Authentic Thai Recipe for Thai Style Fried Wonton
✔ You gave this recipe a 1 star rating.
Thai Style Fried Wonton
เกี๊ยวทอด ( Geow Tod )
Added on February 7, 2016
Rated 4.5 Stars from 1624 reader reviews
Yield: about 50
Prep time: 15 Minutes
Cooking time: 7 Minutes
Ready in: Less than 30 Minutes
You may be wondering what makes a Thai wonton different from ordinary Chinese wontons. Like many foods that make up modern Thai cuisine, these wontons have been adapted from their Chinese cousins. In this recipe we infuse the filling with the distinct Thai flavors of lemongrass, kaffir lime leaf, coriander root, and garlic, and serve them with a sweet, sour, and slightly spicy dipping sauce.
Watch the Complete Video Lesson:
Subscribe, Follow, or Share:
Access 100 Free Thai Cooking Lessons:
Please rate this recipe by giving it from 1 to 5 Stars:
How to Make Geow Tod
Detailed Step-by-step Method:Print these instructions >
To make my Thailand-style fried wonton you just need some garlic, lemongrass, kaffir lime leaf, and coriander root.
You'll need about 1 teaspoon of each, finely chopped.
Next put the herbs together and use a mortar and pestle to grind them as fine as you possibly can.
If you have a food processor that will work well, because you really want to grind up the kaffir lime leaf into tiny little pieces.
Add the herbs to the ground meat.
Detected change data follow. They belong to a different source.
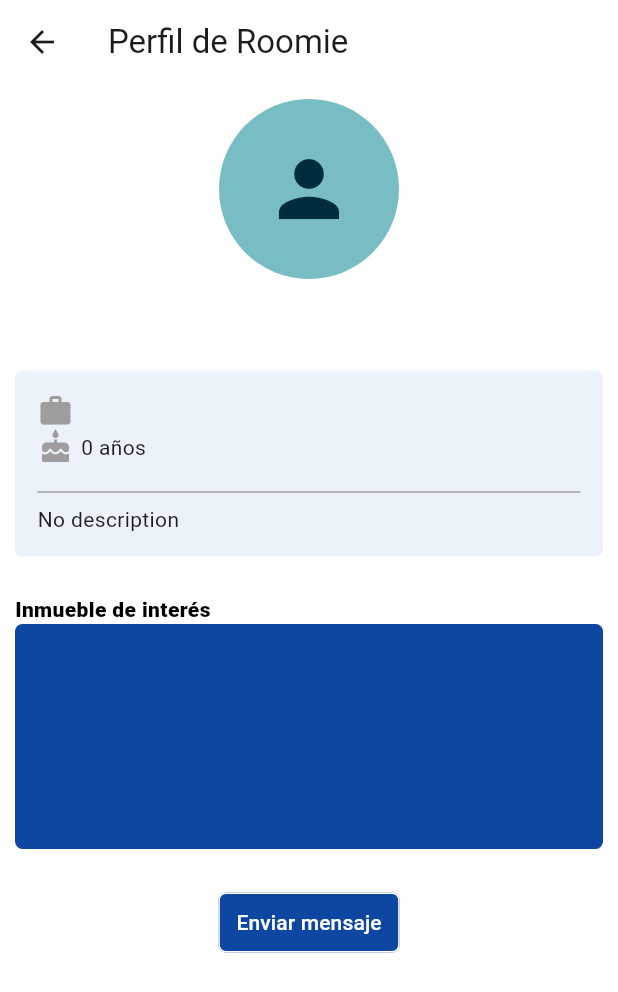
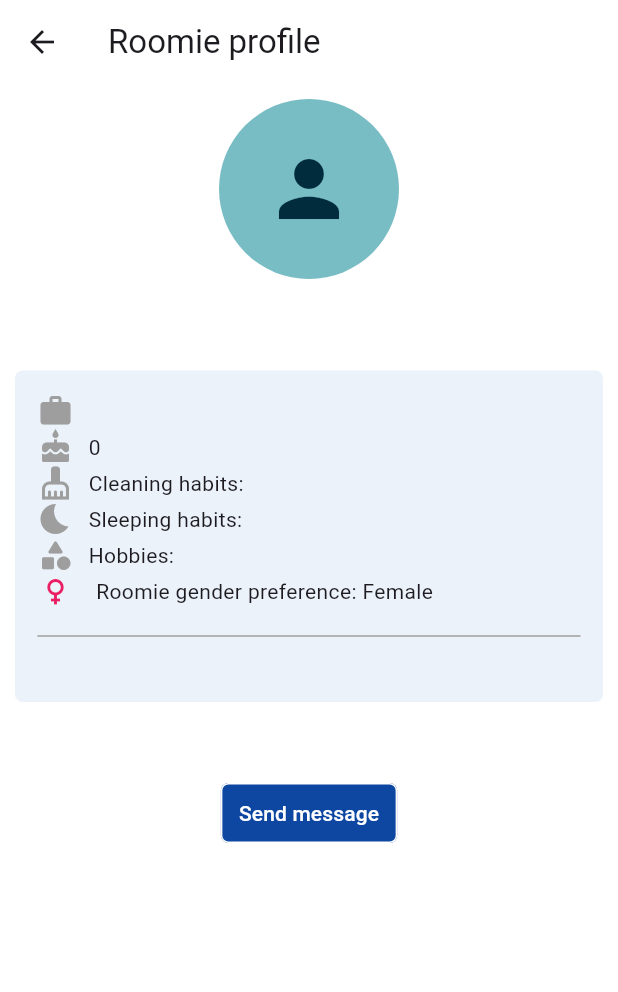
Before and after one commit to WX61-Grupo2-AplicacionesMoviles/App-Mobile-Plusroom, a Flutter app: the RoomiePage screen opened directly with empty values, on a phone screen of 412 x 824 dp. Shown: the top 992 px of the screen. Run offline on Flutter 3.47's test engine with Material 3 defaults, Android fonts, the phone set to English and light mode, and no system bars.

Commit message:
feat: roomie preference info

```diff
--- a/lib/components/roomie_tile.dart
+++ b/lib/components/roomie_tile.dart
@@ -1,10 +1,10 @@
 import 'package:app_mobile_plusroom/components/profile_image.dart';
-import 'package:app_mobile_plusroom/models/roomie.dart';
 import 'package:flutter/material.dart';
+import '../models/roomie.dart';
 import '../pages/roomie_detail_page.dart';
 
 class RoomieTile extends StatelessWidget {
-  final Roomie roomie;
+  final Tenant roomie;
 
   RoomieTile({
     super.key,
@@ -79,31 +79,38 @@ class RoomieTile extends StatelessWidget {
         Row(
           crossAxisAlignment: CrossAxisAlignment.start,
           children: [
-            roomie.occupation == "Estudiante"
+            roomie.occupation == "Student"
                 ? const Icon(Icons.school)
                 : const Icon(Icons.work),
             const SizedBox(width: 5),
             Text(roomie.occupation)
           ],
         ),
-        roomie.pets == true
+        roomie.preferences.petFriendly == true
             ? const Row(
                 children: [
                   Icon(Icons.pets),
                   SizedBox(width: 5),
-                  Text('Mascotas'),
+                  Text('Pet friendly'),
                 ],
               )
             : Container(),
-        roomie.smoker == true
+        roomie.preferences.smokingPreference == true
             ? const Row(
                 children: [
                   Icon(Icons.smoking_rooms),
                   SizedBox(width: 5),
-                  Text('Fumador'),
+                  Text('Smoker'),
                 ],
               )
             : Container(),
+        Row(
+          children: [
+            Icon(Icons.location_on),
+            const SizedBox(width: 5),
+            Expanded(child: Text('${roomie.preferences.locationPreference}')),
+          ],
+        ),
       ],
     );
   }
@@ -133,7 +140,7 @@ class RoomieTile extends StatelessWidget {
         );
       },
       child: const Text(
-        "Más información",
+        "More information",
       ),
     );
   }
--- a/lib/models/roomie.dart
+++ b/lib/models/roomie.dart
@@ -1,41 +1,77 @@
-class Roomie {
+class Preferences {
+  final List<String> preferences;
+  final List<String> hobbies;
+  final String locationPreference;
+  final int budget;
+  final String genderPreference;
+  final int minAge;
+  final int maxAge;
+  final bool petFriendly;
+  final bool smokingPreference;
+  final String cleaningHabits;
+  final String sleepingHabits;
+
+  Preferences({
+    required this.preferences,
+    required this.hobbies,
+    required this.locationPreference,
+    required this.budget,
+    required this.genderPreference,
+    required this.minAge,
+    required this.maxAge,
+    required this.petFriendly,
+    required this.smokingPreference,
+    required this.cleaningHabits,
+    required this.sleepingHabits,
+  });
+
+  factory Preferences.fromJson(Map<String, dynamic> map) {
+    return Preferences(
+      preferences: List<String>.from(map['preferences']),
+      hobbies: List<String>.from(map['hobbies']),
+      locationPreference: map['locationPreference'],
+      budget: map['budget'],
+      genderPreference: map['genderPreference'],
+      minAge: map['minAge'],
+      maxAge: map['maxAge'],
+      petFriendly: map['petFriendly'],
+      smokingPreference: map['smokingPreference'],
+      cleaningHabits: map['cleaningHabits'],
+      sleepingHabits: map['sleepingHabits'],
+    );
+  }
+}
+
+class Tenant {
+  final int id;
   final String name;
   final String lastName;
   final String email;
-  final String? description;
+  final String description;
   final String dni;
   final int age;
   final String gender;
-  final String occupation; // student, professional
-  final bool? pets;
-  final bool? smoker;
+  final String occupation;
   final String photo;
-  // final bool searchRoomie;
-  // final String? receivedMessages, sentMesages; // Message model
-  // final String? listNotification; // Notification model
+  final Preferences preferences;
 
-  Roomie({
+  Tenant({
+    required this.id,
     required this.name,
     required this.lastName,
     required this.email,
-    // if description empty, show "No description"
-    this.description = "No description",
+    required this.description,
     required this.dni,
     required this.age,
     required this.gender,
     required this.occupation,
-    this.pets,
-    this.smoker,
     required this.photo,
-    // required this.searchRoomie,
-    // this.receivedMessages,
-    // this.sentMesages,
-    // this.listNotification
+    required this.preferences,
   });
 
-  // method to map data from json to Roomie object
-  factory Roomie.fromMap(Map<String, dynamic> data) {
-    return Roomie(
+  factory Tenant.fromJson(Map<String, dynamic> data) {
+    return Tenant(
+      id: data['id'],
       name: data['name'],
       lastName: data['lastName'],
       email: data['email'],
@@ -44,11 +80,8 @@ class Roomie {
       age: data['age'],
       gender: data['gender'],
       occupation: data['occupation'],
-      pets: data['pets'],
-      smoker: data['smoker'],
       photo: data['photo'],
-      // searchRoomie: data['searchRoomie'],
+      preferences: Preferences.fromJson(data['preferences']),
     );
   }
-
 }
--- a/lib/pages/roomie_detail_page.dart
+++ b/lib/pages/roomie_detail_page.dart
@@ -3,7 +3,7 @@ import 'package:flutter/material.dart';
 import '../models/roomie.dart';
 
 class RoomiePage extends StatelessWidget {
-  final Roomie roomie;
+  final Tenant roomie;
 
   const RoomiePage({
     super.key,
@@ -15,10 +15,11 @@ class RoomiePage extends StatelessWidget {
     return Scaffold(
       backgroundColor: Colors.white,
       appBar: AppBar(
-        title: const Text('Perfil de Roomie'),
+        title: const Text('Roomie profile'),
         backgroundColor: Colors.white,
       ),
-      body: Container(
+      body: SingleChildScrollView(
+        child: Container(
           margin: const EdgeInsets.all(10.0),
           child: Column(
             children: [
@@ -72,21 +73,6 @@ class RoomiePage extends StatelessWidget {
 
                   const SizedBox(height: 25),
 
-                // Post interest
-                const Text("Inmueble de interés", style: TextStyle(
-                    color: Colors.black,
-                    fontWeight: FontWeight.w900,
-                  ),),
-
-                // Post detail box
-                Container(
-                  width: double.infinity, // full width
-                  height: 150,
-                  decoration: BoxDecoration(
-                    color: Colors.blue.shade900,
-                    borderRadius: BorderRadius.circular(5),
-                  ),
-                ),
 
                   const SizedBox(height: 25),
 
@@ -110,12 +96,13 @@ class RoomiePage extends StatelessWidget {
                             //       ),
                             //     ));
                             },
-                        child: const Text("Enviar mensaje"),
+                          child: const Text("Send message"),
                     ),
                   ),
                 ],
               ),
             ],
+          ),
         ),
       ),
     );
@@ -138,53 +125,78 @@ class RoomiePage extends StatelessWidget {
         Row(
           crossAxisAlignment: CrossAxisAlignment.start,
           children: [
-            roomie.occupation == "Estudiante"
-                ? Icon(
-                    Icons.school,
-                    color: Colors.grey.shade500,
-                  )
-                : Icon(
-                    Icons.work,
-                    color: Colors.grey.shade500,
-                  ),
-            const SizedBox(width: 5),
+            roomie.occupation == "Student"
+                ? Icon(Icons.school, color: Colors.grey.shade500,)
+                : Icon(Icons.work, color: Colors.grey.shade500,),
+            const SizedBox(width: 10),
             Text(roomie.occupation)
           ],
         ),
         Row(
           children: [
-            Icon(
-              Icons.cake,
-              color: Colors.grey.shade500,
-            ),
-            const SizedBox(width: 5),
-            Text("${roomie.age} años"),
+            Icon(Icons.cake, color: Colors.grey.shade500,),
+            const SizedBox(width: 10),
+            Text("${roomie.age}"),
           ],
         ),
-        roomie.pets == true
+        roomie.preferences.petFriendly == true
             ? Row(
                 children: [
-                  Icon(
-                    Icons.pets,
-                    color: Colors.grey.shade500,
-                  ),
-                  const SizedBox(width: 5),
-                  const Text('Mascotas'),
+                  Icon(Icons.pets, color: Colors.grey.shade500,),
+                  const SizedBox(width: 10),
+                  const Text('Pet friendly'),
                 ],
               )
             : Container(),
-        roomie.smoker == true
+        roomie.preferences.smokingPreference == true
             ? Row(
                 children: [
-                  Icon(
-                    Icons.smoking_rooms,
-                    color: Colors.grey.shade500,
-                  ),
-                  const SizedBox(width: 5),
-                  const Text('Fumador'),
+                  Icon(Icons.smoking_rooms, color: Colors.grey.shade500,),
+                  const SizedBox(width: 10),
+                  const Text('Smoker'),
                 ],
               )
             : Container(),
+        Row(
+          children: [
+            Icon(Icons.cleaning_services, color: Colors.grey.shade500,),
+            const SizedBox(width: 10),
+            Expanded(child: Text('Cleaning habits: ${roomie.preferences.cleaningHabits}')),
+          ],
+        ),
+        Row(
+          children: [
+            Icon(Icons.bedtime, color: Colors.grey.shade500,),
+            const SizedBox(width: 10),
+            Expanded(child: Text('Sleeping habits: ${roomie.preferences.sleepingHabits}')),
+          ],
+        ),
+        Row(
+          children: [
+            Icon(Icons.category_rounded, color: Colors.grey.shade500,),
+            const SizedBox(width: 10),
+            const Text("Hobbies: "),
+            const SizedBox(width: 10),
+            Column(
+              crossAxisAlignment: CrossAxisAlignment.start,
+              children: [
+                for (var hobby in roomie.preferences.hobbies)
+                  Text("- $hobby"),
+              ],
+            ),
+          ],
+        ),
+        Row(
+          children: [
+            roomie.preferences.genderPreference == "male"
+                ? const Icon(Icons.male, color: Colors.blue,)
+                : const Icon(Icons.female, color: Colors.pink,),
+            const SizedBox(width: 15),
+            roomie.preferences.genderPreference == "male"
+                ? const Text("Roomie gender preference: Male")
+                : const Text("Roomie gender preference: Female"),
+          ],
+        )
       ],
     );
   }
--- a/lib/services/roomie_service.dart
+++ b/lib/services/roomie_service.dart
@@ -9,14 +9,14 @@ class RoomieService {
 
 
   // get all roomies
-  Future<List<Roomie>> getRoomies() async {
+  Future<List<Tenant>> getRoomies() async {
     final response = await http.get(Uri.parse("$apiUrl/tenants"));
 
     if (response.statusCode == 200) {
       List<dynamic> jsonData = json.decode(response.body);
-      return jsonData.map((data) => Roomie.fromMap(data)).toList();
+      return jsonData.map((roomie) => Tenant.fromJson(roomie)).toList();
     } else {
-      throw Exception('Error al obtener los roomies');
+      throw Exception('Error to get roomies data');
     }
   }
 
--- a/pubspec.yaml
+++ b/pubspec.yaml
@@ -62,6 +62,7 @@ flutter:
   # To add assets to your application, add an assets section, like this:
   assets:
     - lib/assets/images/
+    - lib/assets/db.json
 
   # An image asset can refer to one or more resolution-specific "variants", see
   # https://flutter.dev/to/resolution-aware-images
```
Also changed, not shown: lib/assets/db.json (added, +104 -0 lines), lib/pages/roomie_search_page.dart (+103 -21 lines). Lines whose indentation alone changed are shown as unchanged.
I'm using chicken this time but you can use ground pork or even ground beef if you prefer it. Add in the chopped green onion, tapioca starch, ground white pepper, fish sauce, and sesame oil. Mix it all up very well.
Take a wonton wrapper in one hand and add a teaspoon of the filling. It's important not to use too much or the wonton won't stay wrapped tightly.
Wet the edges of one side of the wrapper with some water on your finger.
Fold the wrapper over into a triangle, push all the air out, then seal it by pinching the edges together. Triangle shaped is pretty easy so you can just leave them like that if you want.
I am not very good at doing the other shapes, but with some practice this one is easy enough. Push the two corners on the folded side together and roll the edges up into a boat shape.
Wet the corners then stick them together.
The trick is to get this done without tearing the wonton open. If you go slowly it gets easier and soon will come out fine. If it tears, just take the filling out, throw away the wrapper, and start over.
Put together all the wontons you plan to fry before you start.
I use a deep pot to fry in, but if you have a deep fryer that will be better. The oil needs to be just barely hot enough to fry, so start at about 150°C (300°F). Any hotter and the wrapper will burn before the filling is cooked.
Fry slowly for about 5 - 7 minutes, stirring lightly.
After frying for a while the wrappers will be crispy but you'll see that the filling is still frying and popping. If it is popping a lot that means there is still a lot of water in the filling and they are not cooked all the way. Let it fry until everything slows down a lot. Remove them to a wire rack to cool.
The sauce starts with some prepared Thai sweet chili sauce, the one we call Nam Jim Gai. You can make it yourself or buy it. Adding fresh lime juice will give it a nice citrus flavor and thin it down. Stir in the sesame seeds and let it stand until ready to serve.
Just before serving, add the cut coriander leaf and stir it all up.
Serve the wontons on a big plate with the sauce in the middle.